Recently, Mark noted a student project's online presence, a ten-minute long time lapse video of a week's worth of construction in Second Life that the student did up to demonstrate his concept development plan for the Motor Wheel site.
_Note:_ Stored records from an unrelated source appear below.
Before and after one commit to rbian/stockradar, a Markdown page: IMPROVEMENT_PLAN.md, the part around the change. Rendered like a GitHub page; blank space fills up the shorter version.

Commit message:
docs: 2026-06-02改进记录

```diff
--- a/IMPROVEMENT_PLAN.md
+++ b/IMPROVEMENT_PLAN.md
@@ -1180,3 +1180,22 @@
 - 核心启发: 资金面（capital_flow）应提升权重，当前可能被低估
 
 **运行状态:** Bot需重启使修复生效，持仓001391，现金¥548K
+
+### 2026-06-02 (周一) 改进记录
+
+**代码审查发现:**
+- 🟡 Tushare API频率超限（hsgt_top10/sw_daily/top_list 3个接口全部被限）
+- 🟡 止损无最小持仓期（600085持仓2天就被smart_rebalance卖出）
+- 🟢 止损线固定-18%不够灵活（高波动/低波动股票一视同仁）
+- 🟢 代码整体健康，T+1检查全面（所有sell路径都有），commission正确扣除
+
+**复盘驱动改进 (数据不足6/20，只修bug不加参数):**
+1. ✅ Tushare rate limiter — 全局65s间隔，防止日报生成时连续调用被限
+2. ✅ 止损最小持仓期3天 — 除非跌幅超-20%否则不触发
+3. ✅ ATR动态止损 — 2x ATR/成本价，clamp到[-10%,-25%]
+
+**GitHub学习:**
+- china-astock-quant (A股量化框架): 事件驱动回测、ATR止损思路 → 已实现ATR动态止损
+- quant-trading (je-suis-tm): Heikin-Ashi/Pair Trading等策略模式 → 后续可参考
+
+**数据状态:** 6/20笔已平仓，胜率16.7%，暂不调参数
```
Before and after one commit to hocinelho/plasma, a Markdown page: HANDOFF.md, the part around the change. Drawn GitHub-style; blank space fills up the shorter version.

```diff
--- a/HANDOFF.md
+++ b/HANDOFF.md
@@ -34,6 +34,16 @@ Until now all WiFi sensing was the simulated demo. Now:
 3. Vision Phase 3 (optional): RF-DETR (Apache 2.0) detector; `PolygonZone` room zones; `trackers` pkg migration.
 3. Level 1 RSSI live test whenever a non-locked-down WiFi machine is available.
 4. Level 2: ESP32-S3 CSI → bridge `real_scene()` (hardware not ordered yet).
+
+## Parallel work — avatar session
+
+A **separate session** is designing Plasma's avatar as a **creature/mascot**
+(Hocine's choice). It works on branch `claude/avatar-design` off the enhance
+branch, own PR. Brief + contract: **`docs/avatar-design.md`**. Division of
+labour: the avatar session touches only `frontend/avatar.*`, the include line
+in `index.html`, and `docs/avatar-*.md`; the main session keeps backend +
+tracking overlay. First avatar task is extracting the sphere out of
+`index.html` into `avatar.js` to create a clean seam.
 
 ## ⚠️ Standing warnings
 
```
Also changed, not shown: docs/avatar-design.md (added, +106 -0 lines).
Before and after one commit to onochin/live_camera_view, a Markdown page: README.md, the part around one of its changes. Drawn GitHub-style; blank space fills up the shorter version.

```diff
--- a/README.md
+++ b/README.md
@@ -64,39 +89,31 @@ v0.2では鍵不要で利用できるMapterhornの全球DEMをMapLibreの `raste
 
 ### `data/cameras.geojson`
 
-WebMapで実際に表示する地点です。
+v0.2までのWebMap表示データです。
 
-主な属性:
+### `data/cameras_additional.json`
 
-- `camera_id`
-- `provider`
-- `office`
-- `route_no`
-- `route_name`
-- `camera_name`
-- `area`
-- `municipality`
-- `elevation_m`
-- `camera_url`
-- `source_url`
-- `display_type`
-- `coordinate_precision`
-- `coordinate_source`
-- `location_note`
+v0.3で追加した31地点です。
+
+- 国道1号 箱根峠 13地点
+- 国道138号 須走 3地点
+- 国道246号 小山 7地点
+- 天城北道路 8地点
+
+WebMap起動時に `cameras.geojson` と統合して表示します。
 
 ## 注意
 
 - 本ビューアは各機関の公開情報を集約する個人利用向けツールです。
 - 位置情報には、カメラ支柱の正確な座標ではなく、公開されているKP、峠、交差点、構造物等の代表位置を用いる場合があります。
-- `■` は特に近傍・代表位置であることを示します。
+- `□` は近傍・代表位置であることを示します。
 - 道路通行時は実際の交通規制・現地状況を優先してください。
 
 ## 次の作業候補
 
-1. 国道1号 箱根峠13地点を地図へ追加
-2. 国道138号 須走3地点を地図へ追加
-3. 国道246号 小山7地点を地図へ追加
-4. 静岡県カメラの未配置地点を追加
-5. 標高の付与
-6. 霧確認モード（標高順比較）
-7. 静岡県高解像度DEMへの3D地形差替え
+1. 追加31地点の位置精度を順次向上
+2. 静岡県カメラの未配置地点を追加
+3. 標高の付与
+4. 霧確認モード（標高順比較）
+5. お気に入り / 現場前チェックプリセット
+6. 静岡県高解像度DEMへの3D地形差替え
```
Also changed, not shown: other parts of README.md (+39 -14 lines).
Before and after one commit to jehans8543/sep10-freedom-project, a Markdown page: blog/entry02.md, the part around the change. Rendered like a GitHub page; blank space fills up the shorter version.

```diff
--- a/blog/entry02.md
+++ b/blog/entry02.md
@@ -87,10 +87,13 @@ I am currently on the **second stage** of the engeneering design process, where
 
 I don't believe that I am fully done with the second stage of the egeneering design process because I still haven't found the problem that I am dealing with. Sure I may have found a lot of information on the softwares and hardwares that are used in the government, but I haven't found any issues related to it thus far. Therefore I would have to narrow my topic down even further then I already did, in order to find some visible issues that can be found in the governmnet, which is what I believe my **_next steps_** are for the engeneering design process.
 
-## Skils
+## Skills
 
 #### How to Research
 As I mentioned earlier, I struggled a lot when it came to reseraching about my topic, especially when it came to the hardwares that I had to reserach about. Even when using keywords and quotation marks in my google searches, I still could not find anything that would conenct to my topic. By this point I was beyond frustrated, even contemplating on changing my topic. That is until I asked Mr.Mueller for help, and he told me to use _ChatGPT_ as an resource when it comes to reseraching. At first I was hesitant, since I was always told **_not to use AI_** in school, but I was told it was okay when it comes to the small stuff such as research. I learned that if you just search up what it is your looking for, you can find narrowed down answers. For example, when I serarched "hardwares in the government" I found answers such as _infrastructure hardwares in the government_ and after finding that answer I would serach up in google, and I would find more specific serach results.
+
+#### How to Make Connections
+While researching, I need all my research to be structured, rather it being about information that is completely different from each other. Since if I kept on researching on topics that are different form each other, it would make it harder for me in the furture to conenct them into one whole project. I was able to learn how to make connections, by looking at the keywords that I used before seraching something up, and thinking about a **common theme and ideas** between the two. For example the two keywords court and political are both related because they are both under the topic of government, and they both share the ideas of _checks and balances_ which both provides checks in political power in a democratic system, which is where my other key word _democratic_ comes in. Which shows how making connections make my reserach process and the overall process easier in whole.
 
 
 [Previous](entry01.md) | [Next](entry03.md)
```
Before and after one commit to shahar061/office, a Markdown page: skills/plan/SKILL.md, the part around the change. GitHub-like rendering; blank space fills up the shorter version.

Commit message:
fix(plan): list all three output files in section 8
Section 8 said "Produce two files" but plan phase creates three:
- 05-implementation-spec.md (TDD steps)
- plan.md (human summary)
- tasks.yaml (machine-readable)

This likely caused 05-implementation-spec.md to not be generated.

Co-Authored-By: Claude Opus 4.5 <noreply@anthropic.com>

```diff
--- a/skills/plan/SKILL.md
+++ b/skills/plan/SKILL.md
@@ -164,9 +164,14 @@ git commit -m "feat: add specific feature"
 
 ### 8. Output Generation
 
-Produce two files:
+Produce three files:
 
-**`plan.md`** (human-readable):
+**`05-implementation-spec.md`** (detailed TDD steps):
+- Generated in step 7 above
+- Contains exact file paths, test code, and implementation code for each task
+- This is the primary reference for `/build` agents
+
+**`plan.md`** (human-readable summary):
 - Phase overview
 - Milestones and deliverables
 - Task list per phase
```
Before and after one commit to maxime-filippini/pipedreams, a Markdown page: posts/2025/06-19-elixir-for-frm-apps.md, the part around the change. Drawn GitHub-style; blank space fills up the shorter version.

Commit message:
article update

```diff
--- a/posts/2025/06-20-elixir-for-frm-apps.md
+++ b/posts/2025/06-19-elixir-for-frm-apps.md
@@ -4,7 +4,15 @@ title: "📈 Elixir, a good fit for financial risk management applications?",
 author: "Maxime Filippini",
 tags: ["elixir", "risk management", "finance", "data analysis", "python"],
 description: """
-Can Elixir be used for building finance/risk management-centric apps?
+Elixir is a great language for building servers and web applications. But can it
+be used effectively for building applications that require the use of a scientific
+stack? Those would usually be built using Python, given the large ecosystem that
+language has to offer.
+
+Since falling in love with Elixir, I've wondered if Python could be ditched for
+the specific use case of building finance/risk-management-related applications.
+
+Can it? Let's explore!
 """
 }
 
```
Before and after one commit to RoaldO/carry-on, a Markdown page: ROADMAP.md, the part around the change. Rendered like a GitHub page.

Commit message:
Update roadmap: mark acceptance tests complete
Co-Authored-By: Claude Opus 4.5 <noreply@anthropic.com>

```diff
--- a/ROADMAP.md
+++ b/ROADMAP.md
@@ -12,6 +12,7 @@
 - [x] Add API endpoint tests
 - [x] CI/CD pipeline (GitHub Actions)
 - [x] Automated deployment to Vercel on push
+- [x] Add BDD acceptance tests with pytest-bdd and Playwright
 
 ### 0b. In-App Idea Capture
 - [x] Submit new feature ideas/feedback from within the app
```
Since the creator doesn't have a permanent site in Second Life to host the development, he removed it from Second Life after completion, but the video can be viewed here.

Salomon, "Little House on a Small Planet"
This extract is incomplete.